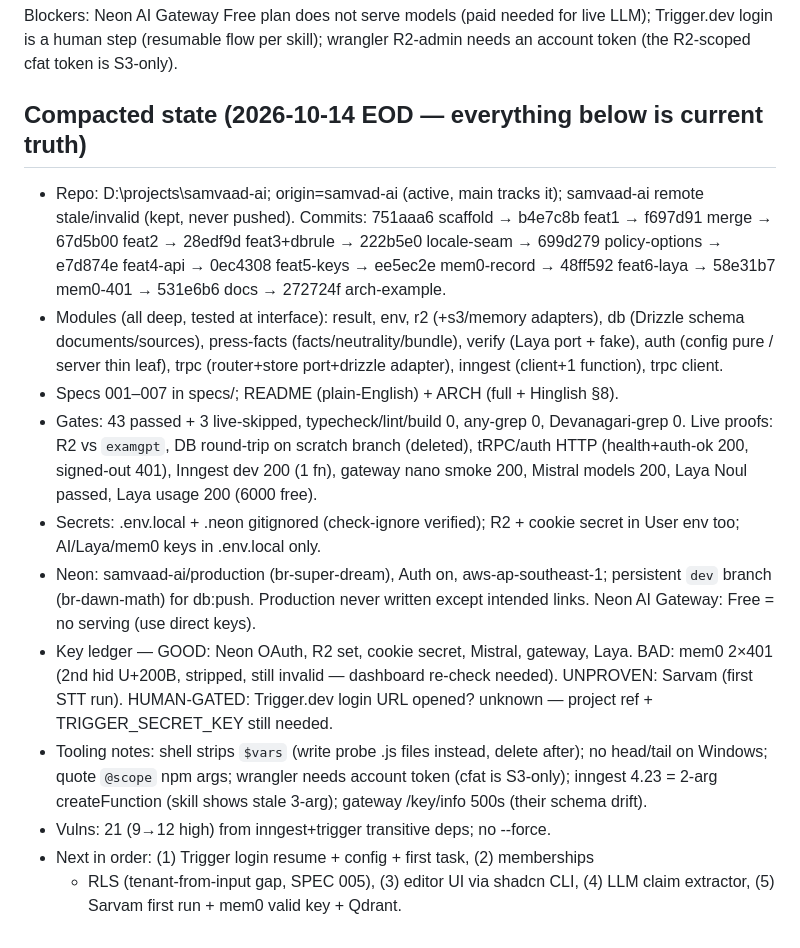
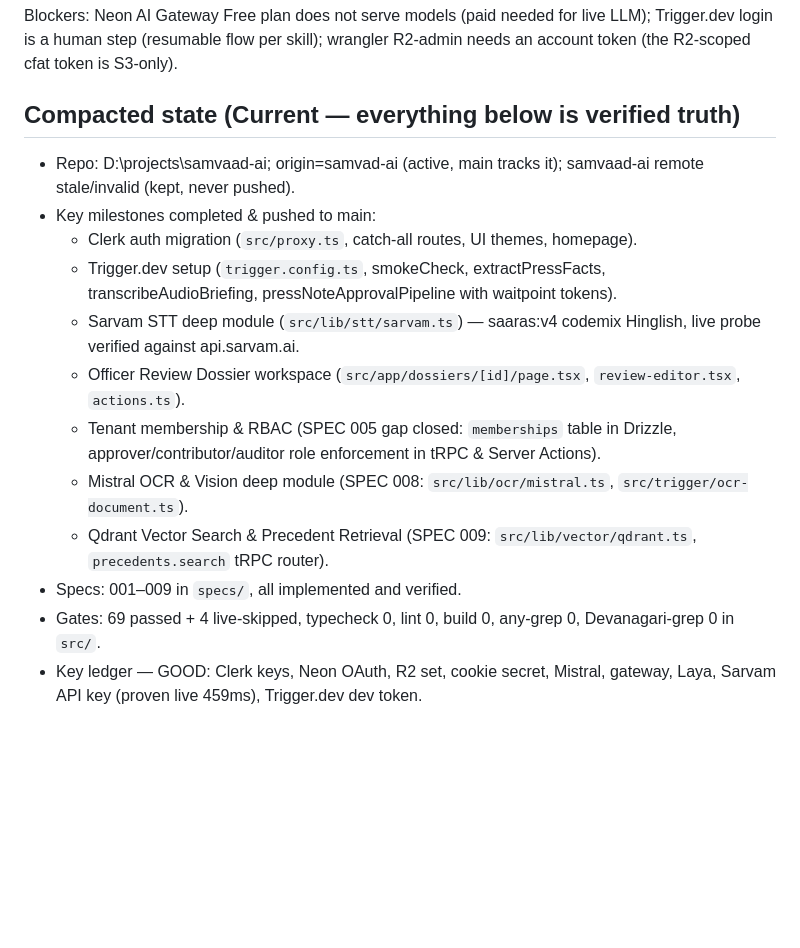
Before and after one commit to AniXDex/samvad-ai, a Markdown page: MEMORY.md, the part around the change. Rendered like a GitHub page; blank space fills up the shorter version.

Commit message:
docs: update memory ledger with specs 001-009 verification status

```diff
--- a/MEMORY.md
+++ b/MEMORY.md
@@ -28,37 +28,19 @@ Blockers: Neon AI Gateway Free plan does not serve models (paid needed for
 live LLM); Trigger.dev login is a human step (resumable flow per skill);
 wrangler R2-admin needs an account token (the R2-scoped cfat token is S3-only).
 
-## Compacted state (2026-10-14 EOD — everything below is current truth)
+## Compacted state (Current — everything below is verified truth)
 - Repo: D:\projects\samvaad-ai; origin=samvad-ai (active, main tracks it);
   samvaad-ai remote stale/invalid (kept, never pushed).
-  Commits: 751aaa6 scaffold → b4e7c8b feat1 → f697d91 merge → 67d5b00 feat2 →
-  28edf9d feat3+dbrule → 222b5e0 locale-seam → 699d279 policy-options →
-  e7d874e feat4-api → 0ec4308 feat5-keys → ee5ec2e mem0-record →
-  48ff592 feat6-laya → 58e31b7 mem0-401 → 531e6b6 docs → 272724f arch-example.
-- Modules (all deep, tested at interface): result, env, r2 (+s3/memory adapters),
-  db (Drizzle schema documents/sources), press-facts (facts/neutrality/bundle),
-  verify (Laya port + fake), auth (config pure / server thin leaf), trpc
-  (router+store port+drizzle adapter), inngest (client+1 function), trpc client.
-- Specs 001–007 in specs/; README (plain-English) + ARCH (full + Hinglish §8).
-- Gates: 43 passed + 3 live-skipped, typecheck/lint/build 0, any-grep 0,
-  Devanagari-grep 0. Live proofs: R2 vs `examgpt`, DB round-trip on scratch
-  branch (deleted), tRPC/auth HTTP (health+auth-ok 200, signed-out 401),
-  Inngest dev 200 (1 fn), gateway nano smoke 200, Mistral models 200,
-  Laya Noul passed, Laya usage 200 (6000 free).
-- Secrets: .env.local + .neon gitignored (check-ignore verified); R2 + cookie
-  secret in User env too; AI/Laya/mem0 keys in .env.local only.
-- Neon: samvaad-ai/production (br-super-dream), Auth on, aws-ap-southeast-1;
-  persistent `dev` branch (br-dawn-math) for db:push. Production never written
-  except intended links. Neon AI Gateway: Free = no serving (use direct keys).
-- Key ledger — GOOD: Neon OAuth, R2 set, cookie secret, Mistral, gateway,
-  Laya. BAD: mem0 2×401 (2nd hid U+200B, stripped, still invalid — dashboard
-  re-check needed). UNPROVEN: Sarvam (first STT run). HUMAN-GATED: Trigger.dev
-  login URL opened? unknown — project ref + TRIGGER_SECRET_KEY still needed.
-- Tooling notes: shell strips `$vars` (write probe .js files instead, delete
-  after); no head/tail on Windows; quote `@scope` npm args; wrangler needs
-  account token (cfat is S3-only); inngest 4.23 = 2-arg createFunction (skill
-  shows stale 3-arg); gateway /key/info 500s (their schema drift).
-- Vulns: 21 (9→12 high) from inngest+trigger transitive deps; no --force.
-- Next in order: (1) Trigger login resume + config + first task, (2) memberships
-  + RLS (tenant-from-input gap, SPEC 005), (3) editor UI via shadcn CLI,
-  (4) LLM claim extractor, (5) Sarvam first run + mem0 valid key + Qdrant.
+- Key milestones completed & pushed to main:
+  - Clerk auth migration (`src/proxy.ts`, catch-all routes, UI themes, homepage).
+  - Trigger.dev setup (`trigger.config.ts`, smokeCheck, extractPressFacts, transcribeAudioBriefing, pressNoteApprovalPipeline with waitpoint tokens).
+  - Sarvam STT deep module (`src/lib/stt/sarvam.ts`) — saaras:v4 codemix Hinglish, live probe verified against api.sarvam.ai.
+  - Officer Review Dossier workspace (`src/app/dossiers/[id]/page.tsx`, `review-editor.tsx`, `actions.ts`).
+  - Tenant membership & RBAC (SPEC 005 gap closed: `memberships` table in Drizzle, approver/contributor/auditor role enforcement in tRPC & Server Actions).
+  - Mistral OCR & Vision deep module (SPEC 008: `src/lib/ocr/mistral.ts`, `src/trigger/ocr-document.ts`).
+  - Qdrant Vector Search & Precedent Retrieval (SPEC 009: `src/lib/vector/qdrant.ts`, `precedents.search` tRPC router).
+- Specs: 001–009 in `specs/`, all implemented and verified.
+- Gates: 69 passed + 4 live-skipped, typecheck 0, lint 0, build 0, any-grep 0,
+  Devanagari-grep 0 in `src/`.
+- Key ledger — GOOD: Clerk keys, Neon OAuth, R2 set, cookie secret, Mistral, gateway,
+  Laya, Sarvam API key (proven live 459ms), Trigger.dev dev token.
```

---

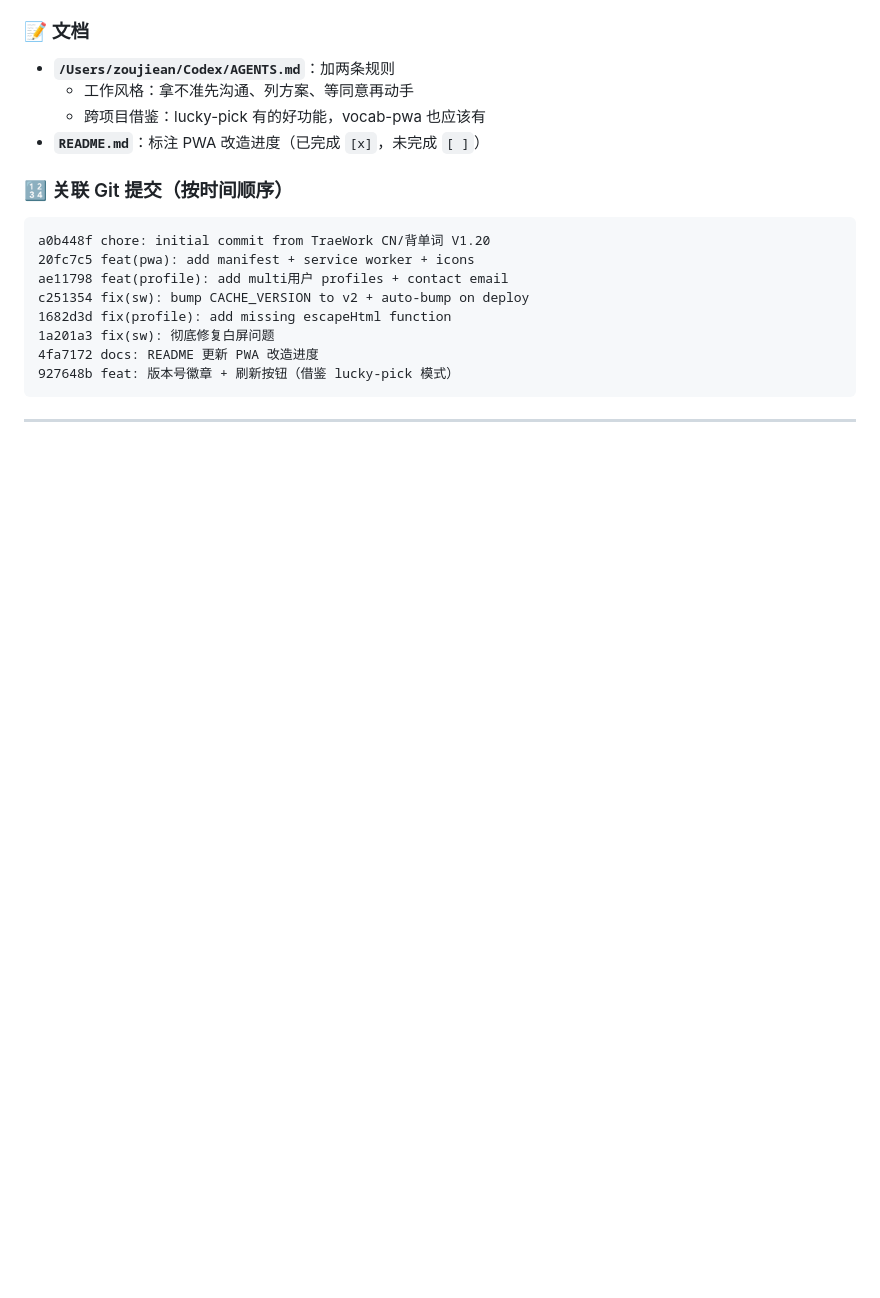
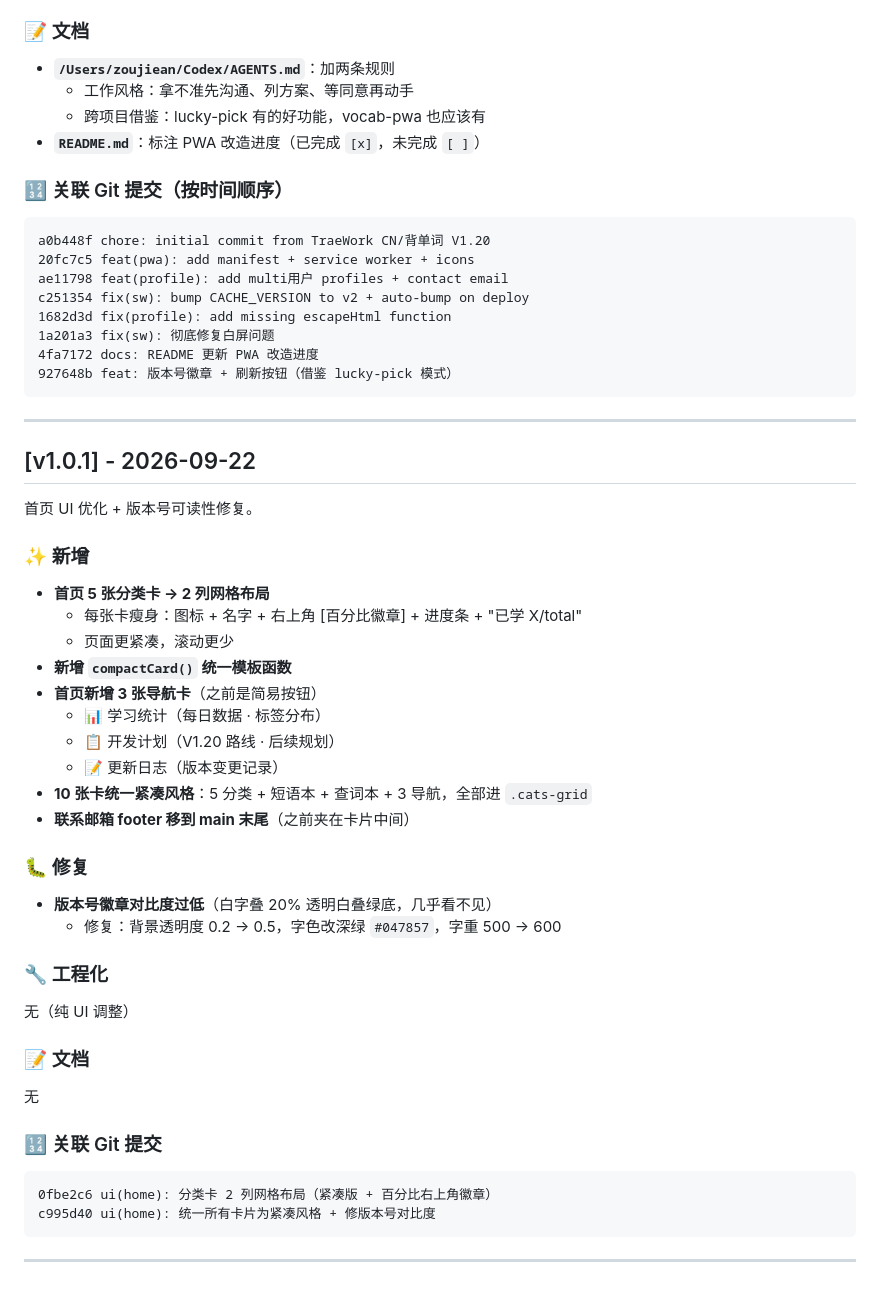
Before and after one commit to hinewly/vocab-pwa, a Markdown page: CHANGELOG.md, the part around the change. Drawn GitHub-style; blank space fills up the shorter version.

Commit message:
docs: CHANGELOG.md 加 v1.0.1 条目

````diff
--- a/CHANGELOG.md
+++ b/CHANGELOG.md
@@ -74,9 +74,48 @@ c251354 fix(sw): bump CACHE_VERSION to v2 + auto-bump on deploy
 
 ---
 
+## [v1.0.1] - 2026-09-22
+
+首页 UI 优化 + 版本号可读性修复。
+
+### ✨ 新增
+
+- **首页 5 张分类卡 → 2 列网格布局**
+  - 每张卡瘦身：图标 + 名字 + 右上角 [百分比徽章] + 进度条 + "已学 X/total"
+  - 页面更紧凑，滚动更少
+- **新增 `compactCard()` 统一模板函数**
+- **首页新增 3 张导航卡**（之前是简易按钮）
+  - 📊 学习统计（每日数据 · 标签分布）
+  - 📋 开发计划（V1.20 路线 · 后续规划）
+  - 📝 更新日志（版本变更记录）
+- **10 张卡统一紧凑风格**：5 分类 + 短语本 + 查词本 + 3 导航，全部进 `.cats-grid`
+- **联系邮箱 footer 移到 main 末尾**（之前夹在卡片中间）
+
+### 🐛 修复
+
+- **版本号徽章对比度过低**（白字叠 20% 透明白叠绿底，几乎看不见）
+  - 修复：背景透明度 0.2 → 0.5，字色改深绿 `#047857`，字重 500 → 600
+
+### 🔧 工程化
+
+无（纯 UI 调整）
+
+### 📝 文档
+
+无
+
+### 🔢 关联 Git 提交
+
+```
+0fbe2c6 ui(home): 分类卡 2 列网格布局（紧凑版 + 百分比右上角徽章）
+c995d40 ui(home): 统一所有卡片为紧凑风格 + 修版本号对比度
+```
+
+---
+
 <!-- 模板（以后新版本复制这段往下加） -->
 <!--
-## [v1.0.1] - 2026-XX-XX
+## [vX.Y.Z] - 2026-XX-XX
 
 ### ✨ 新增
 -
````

==

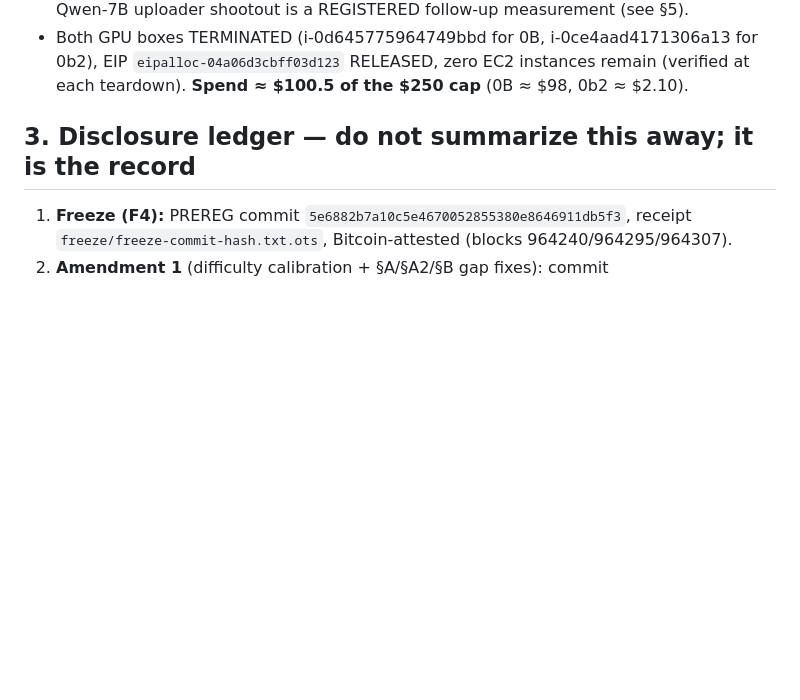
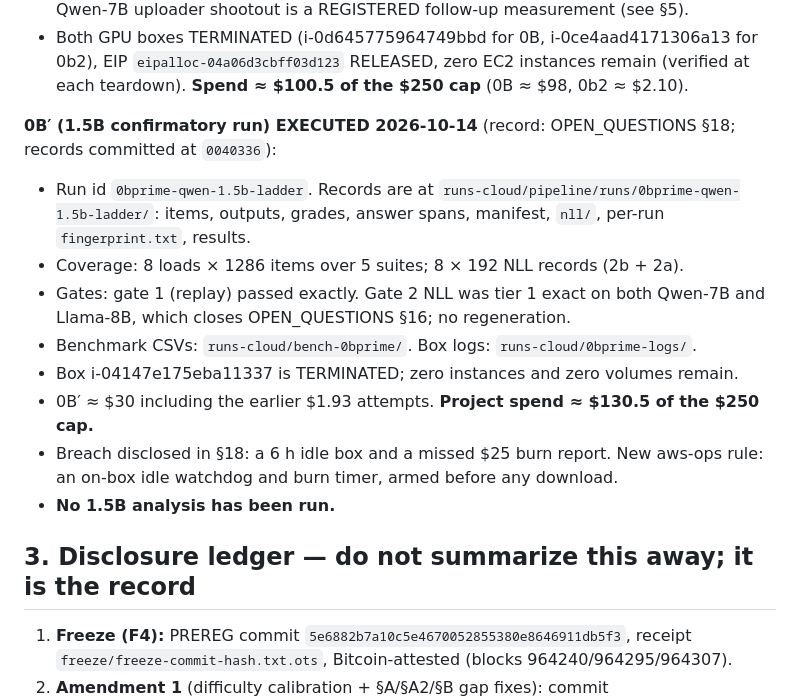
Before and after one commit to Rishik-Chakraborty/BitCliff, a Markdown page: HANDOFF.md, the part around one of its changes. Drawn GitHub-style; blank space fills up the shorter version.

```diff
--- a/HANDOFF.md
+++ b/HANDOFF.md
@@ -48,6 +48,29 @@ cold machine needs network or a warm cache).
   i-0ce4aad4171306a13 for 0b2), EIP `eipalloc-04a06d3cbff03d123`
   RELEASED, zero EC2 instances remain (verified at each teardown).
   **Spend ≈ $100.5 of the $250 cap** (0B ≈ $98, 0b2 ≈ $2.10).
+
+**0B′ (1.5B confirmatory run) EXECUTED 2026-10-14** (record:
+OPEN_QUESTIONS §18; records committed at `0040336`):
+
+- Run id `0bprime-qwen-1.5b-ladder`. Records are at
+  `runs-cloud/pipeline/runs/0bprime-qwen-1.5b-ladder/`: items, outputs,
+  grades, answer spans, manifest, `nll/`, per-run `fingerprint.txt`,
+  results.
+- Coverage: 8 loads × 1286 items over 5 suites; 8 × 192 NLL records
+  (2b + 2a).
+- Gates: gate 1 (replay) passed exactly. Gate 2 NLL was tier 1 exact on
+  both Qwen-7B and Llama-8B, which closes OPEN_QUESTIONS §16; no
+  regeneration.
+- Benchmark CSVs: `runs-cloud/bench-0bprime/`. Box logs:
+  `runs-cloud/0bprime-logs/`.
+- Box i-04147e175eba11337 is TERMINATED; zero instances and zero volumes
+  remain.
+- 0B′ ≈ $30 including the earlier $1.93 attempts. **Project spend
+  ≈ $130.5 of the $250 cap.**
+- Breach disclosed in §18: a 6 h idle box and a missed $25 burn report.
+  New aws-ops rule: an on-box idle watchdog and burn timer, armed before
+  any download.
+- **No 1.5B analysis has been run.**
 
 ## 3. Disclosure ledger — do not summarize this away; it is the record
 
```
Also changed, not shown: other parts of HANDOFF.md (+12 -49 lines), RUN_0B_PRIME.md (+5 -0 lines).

WHAT THIS TASK INVOLVES
Gather each line of the listing that holds the string "keys".

EXERCISE ANSWER
-  e7d874e feat4-api → 0ec4308 feat5-keys → ee5ec2e mem0-record →
-  secret in User env too; AI/Laya/mem0 keys in .env.local only.
-  except intended links. Neon AI Gateway: Free = no serving (use direct keys).
+- Key ledger — GOOD: Clerk keys, Neon OAuth, R2 set, cookie secret, Mistral, gateway,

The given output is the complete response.